■ Your task ■
Consider the entries given below. Count the lines that include "Users" and give only the count.

■ Materials provided ■
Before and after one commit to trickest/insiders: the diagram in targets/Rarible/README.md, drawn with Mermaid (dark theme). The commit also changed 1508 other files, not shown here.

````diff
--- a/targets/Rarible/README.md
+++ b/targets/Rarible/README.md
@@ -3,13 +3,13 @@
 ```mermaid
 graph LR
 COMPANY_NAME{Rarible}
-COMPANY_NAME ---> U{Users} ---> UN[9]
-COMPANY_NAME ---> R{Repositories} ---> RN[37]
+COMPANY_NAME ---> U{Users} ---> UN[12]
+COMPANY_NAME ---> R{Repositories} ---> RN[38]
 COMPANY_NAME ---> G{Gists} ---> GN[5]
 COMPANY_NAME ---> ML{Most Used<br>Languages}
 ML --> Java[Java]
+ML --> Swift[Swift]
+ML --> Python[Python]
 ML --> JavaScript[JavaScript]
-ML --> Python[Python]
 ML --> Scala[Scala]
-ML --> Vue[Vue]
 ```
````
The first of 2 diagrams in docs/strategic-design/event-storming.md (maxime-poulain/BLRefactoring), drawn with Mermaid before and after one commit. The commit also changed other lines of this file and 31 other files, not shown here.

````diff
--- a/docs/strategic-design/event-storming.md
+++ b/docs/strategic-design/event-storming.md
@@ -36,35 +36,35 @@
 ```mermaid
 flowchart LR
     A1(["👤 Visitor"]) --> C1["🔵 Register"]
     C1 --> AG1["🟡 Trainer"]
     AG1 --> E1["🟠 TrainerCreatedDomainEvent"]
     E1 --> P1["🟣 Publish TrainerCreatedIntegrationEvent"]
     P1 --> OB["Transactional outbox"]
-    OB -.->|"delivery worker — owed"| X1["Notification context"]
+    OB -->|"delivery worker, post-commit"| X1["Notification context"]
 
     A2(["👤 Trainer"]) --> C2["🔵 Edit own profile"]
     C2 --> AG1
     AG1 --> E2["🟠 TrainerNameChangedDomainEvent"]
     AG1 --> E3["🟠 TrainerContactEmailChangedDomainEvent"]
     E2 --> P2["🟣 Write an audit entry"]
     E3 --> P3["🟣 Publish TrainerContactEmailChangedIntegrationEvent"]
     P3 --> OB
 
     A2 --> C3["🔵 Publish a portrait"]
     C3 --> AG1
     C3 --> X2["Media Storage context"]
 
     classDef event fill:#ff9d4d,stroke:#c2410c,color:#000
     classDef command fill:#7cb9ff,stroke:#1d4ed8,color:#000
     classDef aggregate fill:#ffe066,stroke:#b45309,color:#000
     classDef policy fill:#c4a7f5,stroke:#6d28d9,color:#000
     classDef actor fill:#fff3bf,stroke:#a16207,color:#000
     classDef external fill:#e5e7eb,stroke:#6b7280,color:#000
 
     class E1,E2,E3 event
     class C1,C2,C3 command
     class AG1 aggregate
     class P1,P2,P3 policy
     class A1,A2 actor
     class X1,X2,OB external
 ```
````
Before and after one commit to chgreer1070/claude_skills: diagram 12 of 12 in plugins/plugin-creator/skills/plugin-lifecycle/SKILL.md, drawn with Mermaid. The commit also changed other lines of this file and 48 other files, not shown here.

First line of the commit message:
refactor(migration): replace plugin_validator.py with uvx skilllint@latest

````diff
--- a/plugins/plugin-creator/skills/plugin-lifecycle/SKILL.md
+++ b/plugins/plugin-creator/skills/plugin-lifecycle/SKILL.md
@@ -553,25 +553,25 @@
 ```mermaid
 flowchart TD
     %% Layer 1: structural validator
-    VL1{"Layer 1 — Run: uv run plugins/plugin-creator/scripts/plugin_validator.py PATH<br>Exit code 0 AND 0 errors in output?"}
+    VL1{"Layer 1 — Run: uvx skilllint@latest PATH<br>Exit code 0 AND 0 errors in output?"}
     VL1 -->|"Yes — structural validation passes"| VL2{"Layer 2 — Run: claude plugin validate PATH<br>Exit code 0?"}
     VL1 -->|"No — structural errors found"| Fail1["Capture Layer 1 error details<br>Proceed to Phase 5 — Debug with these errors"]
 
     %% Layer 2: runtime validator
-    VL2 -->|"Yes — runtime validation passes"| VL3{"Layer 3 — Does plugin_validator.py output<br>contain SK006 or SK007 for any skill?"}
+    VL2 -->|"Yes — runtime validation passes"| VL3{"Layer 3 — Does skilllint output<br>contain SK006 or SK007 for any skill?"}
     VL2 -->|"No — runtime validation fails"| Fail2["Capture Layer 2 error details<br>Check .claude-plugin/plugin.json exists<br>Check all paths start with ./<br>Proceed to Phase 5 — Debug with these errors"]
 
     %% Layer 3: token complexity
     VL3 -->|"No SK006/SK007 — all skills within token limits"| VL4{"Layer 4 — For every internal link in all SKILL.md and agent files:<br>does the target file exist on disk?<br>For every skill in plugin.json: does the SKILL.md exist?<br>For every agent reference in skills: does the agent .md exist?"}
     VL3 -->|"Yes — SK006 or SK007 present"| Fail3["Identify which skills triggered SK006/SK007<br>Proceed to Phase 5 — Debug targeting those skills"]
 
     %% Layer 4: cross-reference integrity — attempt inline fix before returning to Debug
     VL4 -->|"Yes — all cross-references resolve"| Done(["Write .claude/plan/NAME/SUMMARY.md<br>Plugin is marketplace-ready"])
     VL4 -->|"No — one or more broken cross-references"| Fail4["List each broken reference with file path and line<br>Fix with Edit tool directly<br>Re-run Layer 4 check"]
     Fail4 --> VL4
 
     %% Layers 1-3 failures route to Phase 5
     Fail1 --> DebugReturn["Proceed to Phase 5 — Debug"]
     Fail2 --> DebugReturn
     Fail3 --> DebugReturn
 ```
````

■ Expected answer ■
2